But that was news to Urs Thomas.
“Needless to say, I was a bit shocked and surprised as this was my fourth election and I had never signed the documents in front of an election officer or commissioner the previous three times,” Thomas wrote in a report to village residents.
In O’Brien’s case, she found out too late that one of her two nominees can’t vote in Port Clements elections, which made him ineligible to nominate her.
At the Oct. 1 Port council meeting, then Councillor Charleen O’Brien-Anderson said she heard people in town saying “shifty” things happened during the nomination process, and noted it was the first time the current village staff had handled a local election.

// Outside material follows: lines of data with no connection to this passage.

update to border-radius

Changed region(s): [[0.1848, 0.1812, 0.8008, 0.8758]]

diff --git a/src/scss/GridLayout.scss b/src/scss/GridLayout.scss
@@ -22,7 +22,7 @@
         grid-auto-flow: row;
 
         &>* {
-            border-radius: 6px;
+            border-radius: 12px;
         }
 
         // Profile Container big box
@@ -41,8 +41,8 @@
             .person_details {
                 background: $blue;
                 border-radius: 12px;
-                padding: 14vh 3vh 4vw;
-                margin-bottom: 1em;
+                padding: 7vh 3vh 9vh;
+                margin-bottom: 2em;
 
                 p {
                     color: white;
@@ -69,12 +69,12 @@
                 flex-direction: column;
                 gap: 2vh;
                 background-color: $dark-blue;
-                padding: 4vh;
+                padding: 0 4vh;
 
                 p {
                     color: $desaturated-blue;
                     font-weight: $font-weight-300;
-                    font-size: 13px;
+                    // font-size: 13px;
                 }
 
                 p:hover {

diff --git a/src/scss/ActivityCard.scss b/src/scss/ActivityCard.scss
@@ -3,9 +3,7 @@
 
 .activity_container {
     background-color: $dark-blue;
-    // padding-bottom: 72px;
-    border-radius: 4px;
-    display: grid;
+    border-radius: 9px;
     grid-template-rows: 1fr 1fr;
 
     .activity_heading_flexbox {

“I think in afterthought, perhaps a period of re-nomination should have happened to take away all doubt from our residents in town that anything nefarious was going on,” O’Brien-Anderson said.
Under B.C.’s local election rules, the nomination period can only be extended if there aren’t enough candidates running for the number of seats — something that happened in Masset this year, but not in Port Clements.
Ruby Decock, the chief administrative officer and chief election officer for Port Clements, said there would have been time to fix all the problems if the everyone had just filed earlier.
Everyone had 10 days to file, Decock said, and a week after that to withdraw. Still, three candidates filed their nomination papers just an hour before the Sept. 14 deadline, when it was too late for them to get a new nominator if they needed one, or to find a legal witness for solemn declarations if they were out of town.
“It was a real stressful time for myself and the deputy clerk,” Decock said, noting that she tried to witness Thomas’ declarations over the phone, but was told by the B.C. attorney general’s office that wasn’t possible.
“I’m sorry,” she said. “I tried, but I can’t bend the rules.”
Doug Daugert, who was acclaimed as mayor of Port Clements, said it was too bad Urs Thomas was unable to run.
“I was hoping Mayor Thomas would run, because then the people would have a choice in Port Clements, which is a good thing,” he said.
“And if I lost, I would be free with no guilty conscience!’
Anyone who would like to run in Port Clements’ next general election can file their nomination package starting at 9 a.m. on Tuesday, Sept. 30, 2022.